France seeks to penalise smartphone companies blocking terror investigations

Jewel Samad / AFP | An anti-government protester holds up his iPhone with a sign "No Entry" during a demonstration near the Apple store on Fifth Avenue in New York on February 23, 2016

The Apple-FBI debate has reached France, with the National Assembly agreeing on Thursday to an amendment that would penalise smartphone manufacturers who do not cooperate with terrorism investigations.


The amendment specifies five years of imprisonment and a 350,000 euro fine for “a private company which refuses to hand over to the relevant judicial authority investigating terrorist crimes … protected data which it has encrypted.”

Introduced by former president Nicolas Sarkozy’s party Les Républicains, the amendment is part of a proposed law that would strengthen penalties against terrorism and organised crime. The law is set to be voted on March 8 in the National Assembly, the French parliament’s lower house.

This is the first time questions over smartphone privacy and national security have entered the French parliament since Apple sparked a debate in the US after saying it would challenge a court order to provide the FBI technical assistance to help break into the San Bernardino attacker’s iPhone.

‘Send a message to companies’

The confrontation between Apple and the FBI clearly inspired the amendment that Les Républicains introduced on Thursday.

Eric Ciotti, one of the Républicains representatives behind the amendment, evoked the Apple-FBI debate in his defense of the measure.

“We must send a message to companies,” Ciotti said, arguing that the government should have the power to compel companies like Apple to use “all available means” to turn over information to authorities during a terrorism investigation.

Yann Galut, a Socialist representative, also invoked the Apple-FBI wrangling, suggesting that a lack of appropriate legislation in the US had allowed Apple to win the debate with federal authorities over data protection.

The Assembly rejected another Républicains-backed amendment that would have allowed even harsher penalties   2 million euros in fines and a one-year ban on sales   for any tech company that refused to cooperate with a terrorism investigation.

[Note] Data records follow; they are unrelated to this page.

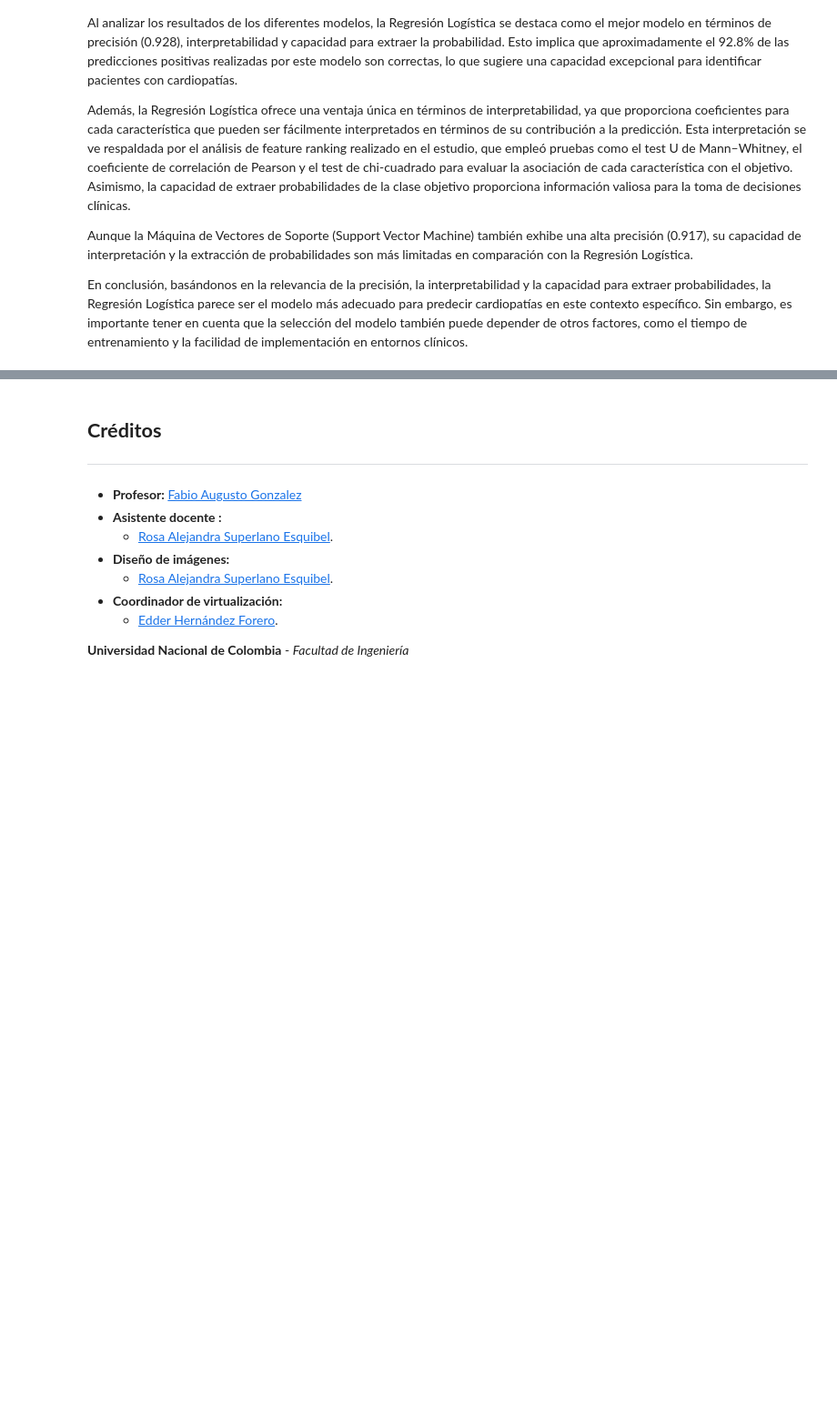
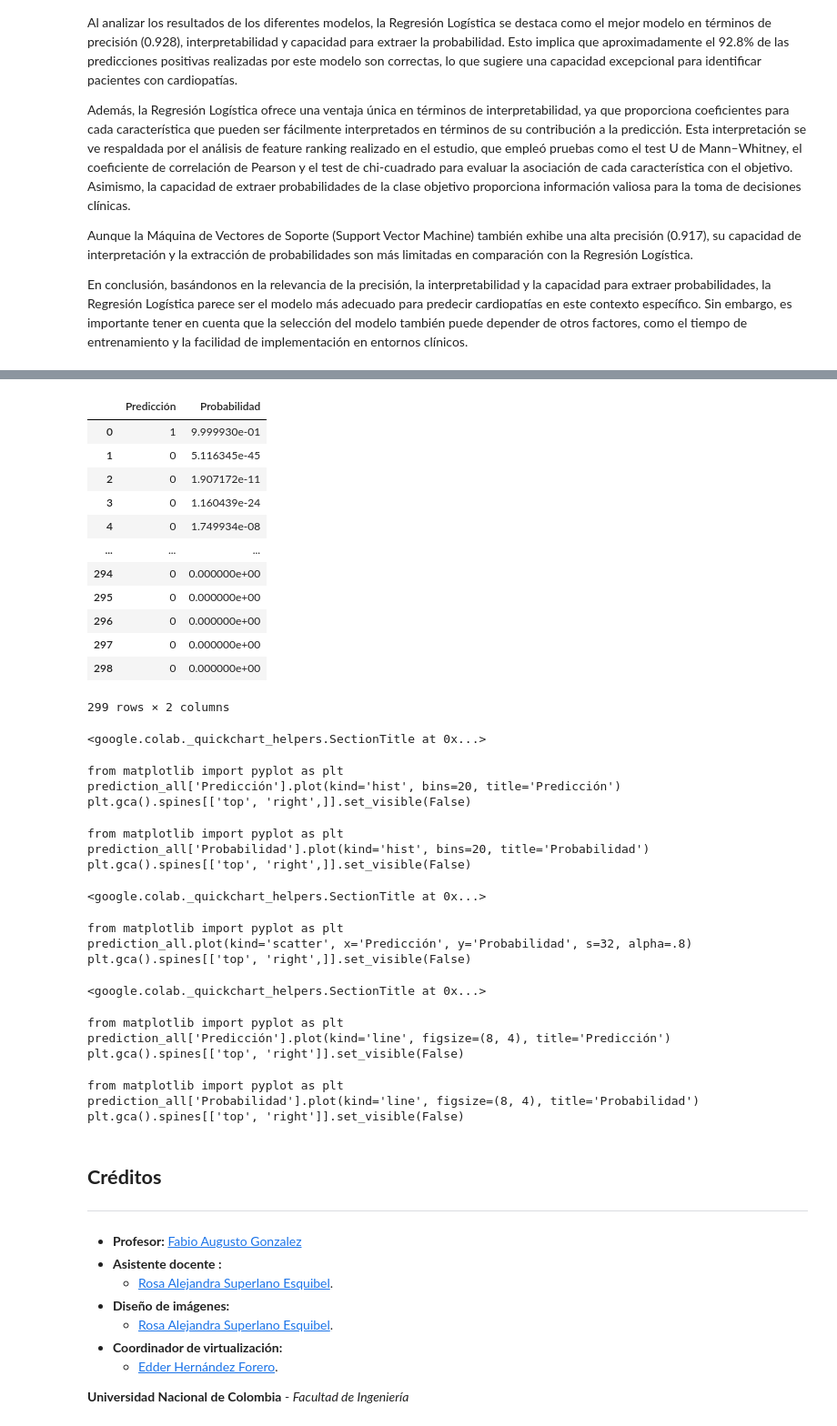
Before and after one commit to Robert-Gomez-AI/HeartFailure, a Jupyter notebook: M2U5_fase_4_Modelamiento.ipynb, the cells around one changed output, grey strips where cells are left out. Shown at 91% size. Drawn from its saved outputs; the diff is of its cells as text; code cells hidden in the pictures; blank space fills up the shorter version.

```diff
--- a/M2U5_fase_4_Modelamiento.ipynb
+++ b/M2U5_fase_4_Modelamiento.ipynb
@@ -406,3 +424,39 @@ predict(X_produccion)
+# %%
+prediction_all=predict(df.drop('DEATH_EVENT',axis=1))
+# %%
+prediction_all
+# %% [output]
+|  | Predicción | Probabilidad |
+| 0 | 1 | 9.999930e-01 |
+| 1 | 0 | 5.116345e-45 |
+| 2 | 0 | 1.907172e-11 |
+| 3 | 0 | 1.160439e-24 |
+| 4 | 0 | 1.749934e-08 |
+| ... | ... | ... |
+| 294 | 0 | 0.000000e+00 |
+| 295 | 0 | 0.000000e+00 |
+| 296 | 0 | 0.000000e+00 |
+| 297 | 0 | 0.000000e+00 |
+| 298 | 0 | 0.000000e+00 |
+299 rows × 2 columns
+<google.colab._quickchart_helpers.SectionTitle at 0x...>
+from matplotlib import pyplot as plt
+prediction_all['Predicción'].plot(kind='hist', bins=20, title='Predicción')
+plt.gca().spines[['top', 'right',]].set_visible(False)
+from matplotlib import pyplot as plt
+prediction_all['Probabilidad'].plot(kind='hist', bins=20, title='Probabilidad')
+plt.gca().spines[['top', 'right',]].set_visible(False)
+<google.colab._quickchart_helpers.SectionTitle at 0x...>
+from matplotlib import pyplot as plt
+prediction_all.plot(kind='scatter', x='Predicción', y='Probabilidad', s=32, alpha=.8)
+plt.gca().spines[['top', 'right',]].set_visible(False)
+<google.colab._quickchart_helpers.SectionTitle at 0x...>
+from matplotlib import pyplot as plt
+prediction_all['Predicción'].plot(kind='line', figsize=(8, 4), title='Predicción')
+plt.gca().spines[['top', 'right']].set_visible(False)
+from matplotlib import pyplot as plt
+prediction_all['Probabilidad'].plot(kind='line', figsize=(8, 4), title='Probabilidad')
+plt.gca().spines[['top', 'right']].set_visible(False)
 # %% [markdown]
 ## **Créditos**
 ---
```
Also changed, not shown: parts of 6 cells of this notebook.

International complications

Critics of the amendment think that it will be both difficult to enforce and potentially dangerous for civil liberties.

The Hollande government opposed the new measure. Minister of Justice Jean-Jacques Urvoas agreed with the amendment’s goals, but said that the fact that penalties were being increased only for terrorism cases could pose “problems for the penal code’s consistency”.

“It’s a good start, but if it just stays in France it isn’t enough,” said Daniel Guinier, an expert in cybercrime before the International Criminal Court in The Hague. “There has to be an international negotiation about this,” he told FRANCE24.

Blandine Poidevin, a French lawyer specialising in information technology, agreed that the international nature of smartphone manufacturing would make implementation difficult: “There are no French smartphone manufacturers, and this law will be difficult to apply to foreign manufacturers.”

Poidevin was also concerned that “there is not a definition of what a terrorist act is” in the amendment, which means the definition could be very loosely applied in the future.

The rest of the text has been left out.